Aylesbury Vale District Council wants to go it alone – and a public vote on the plans could take place as early as next year.
Council leader Neil Blake announced plans for a unitary authority this afternoon, and claimed the shake-up could be more financially viable for taxpayers.
Under the plans, which are supported by council opposition leaders, the district would break free from the county, and take responsibility for key departments including children’s services and transport in the Vale.
Mr Blake admitted that Bucks County Council, which would be severely affected by the change, had not be consulted before the announcement, on the day it unveiled plans to work more closely with Northamptonshire and Oxfordshire councils.
Mr Blake said: “It’s been clear to us for some time, that the only way we can put the interests of local people first, is by changing the way we are organised and how we deliver services.
“However, that’s not enough. We need to have a step change in how we deliver services to our community. We have a proven track record of transforming the services that we provide, making them more efficient, cost effective and customer focussed.
“These same principles will obviously need to be applied in the new unitary authority.”
He added: “There are also some challenges that are specific to Aylesbury Vale. The vast majority of future housing and employment growth across the county area will be in the Vale, and we want to be sure that we can manage that growth to achieve the maximum benefit for local residents and businesses.
“We believe that’s going to be more difficult to achieve within the current structure of local government where, inevitably, the resources of the county council have to be spread further afield.
“We are open minded about how the detail of a unitary council might operate.
“The most important thing to do now is to start the debate with the local community and explore what choices would work best.”

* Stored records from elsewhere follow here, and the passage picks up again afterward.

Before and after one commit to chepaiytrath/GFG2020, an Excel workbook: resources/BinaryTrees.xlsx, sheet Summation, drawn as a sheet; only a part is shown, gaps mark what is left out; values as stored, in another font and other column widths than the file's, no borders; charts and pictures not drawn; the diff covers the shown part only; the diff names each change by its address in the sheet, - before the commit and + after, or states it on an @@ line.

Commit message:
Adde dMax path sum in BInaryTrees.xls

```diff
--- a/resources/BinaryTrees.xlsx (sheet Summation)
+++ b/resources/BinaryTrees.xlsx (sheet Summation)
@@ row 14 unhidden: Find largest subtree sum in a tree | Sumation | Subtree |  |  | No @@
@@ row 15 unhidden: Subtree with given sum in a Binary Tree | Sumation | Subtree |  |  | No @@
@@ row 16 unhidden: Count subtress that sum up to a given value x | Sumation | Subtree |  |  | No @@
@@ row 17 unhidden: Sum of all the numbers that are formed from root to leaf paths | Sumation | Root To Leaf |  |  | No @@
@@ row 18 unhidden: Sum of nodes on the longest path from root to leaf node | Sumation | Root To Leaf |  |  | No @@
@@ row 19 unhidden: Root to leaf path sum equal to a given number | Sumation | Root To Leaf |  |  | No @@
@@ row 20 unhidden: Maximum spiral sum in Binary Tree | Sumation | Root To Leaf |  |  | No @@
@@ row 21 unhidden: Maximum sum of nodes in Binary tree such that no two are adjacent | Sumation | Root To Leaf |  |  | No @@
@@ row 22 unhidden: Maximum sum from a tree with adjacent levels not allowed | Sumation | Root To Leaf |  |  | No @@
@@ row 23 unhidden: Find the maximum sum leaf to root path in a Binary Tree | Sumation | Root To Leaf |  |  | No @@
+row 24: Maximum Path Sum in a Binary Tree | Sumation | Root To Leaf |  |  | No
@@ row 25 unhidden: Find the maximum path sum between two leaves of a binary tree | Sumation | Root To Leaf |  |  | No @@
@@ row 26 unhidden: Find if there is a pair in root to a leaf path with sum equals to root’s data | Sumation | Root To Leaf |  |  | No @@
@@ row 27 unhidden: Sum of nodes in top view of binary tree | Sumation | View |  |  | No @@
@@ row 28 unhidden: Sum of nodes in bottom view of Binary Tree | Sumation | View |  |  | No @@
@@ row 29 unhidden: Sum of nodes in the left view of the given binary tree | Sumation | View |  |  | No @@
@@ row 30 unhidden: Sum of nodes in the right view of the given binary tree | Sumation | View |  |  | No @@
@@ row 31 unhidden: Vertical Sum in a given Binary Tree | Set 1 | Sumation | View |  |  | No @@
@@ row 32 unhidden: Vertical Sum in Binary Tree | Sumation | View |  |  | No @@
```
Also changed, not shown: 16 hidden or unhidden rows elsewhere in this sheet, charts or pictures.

Aylesbury Vale is the second largest district in the country with a population of 182,000. Mr Blake cited success stories for councils such as Bedford Borough and Windsor and Maidenhead, and claimed that the decision was not a party political one.
He said: “We would look to take over the majority of services that are currently run by the county council.
“It could be argued that we do not have a track record of running these services, but we do have a track record of success.”
He added: “This is not about the Conservative administration electioneering. Every group at the council is supportive of this unitary proposal, and what is important is what is best for residents in the Vale.
“We don’t have a vested interest because we could all be out of a job when the new unitary is formed, but what’s important is that residents get a much better deal.”
The council will now make as case for the shake-up, which would then be put before a public referendum as early as next year.
This vote cannot take place at the same time as the general election, but it was claimed that it could take place after the new government is formed.
Of the current 55 unitary authorities, nearly 90% are district based. There are already 20 existing unitary councils with smaller populations than Aylesbury Vale.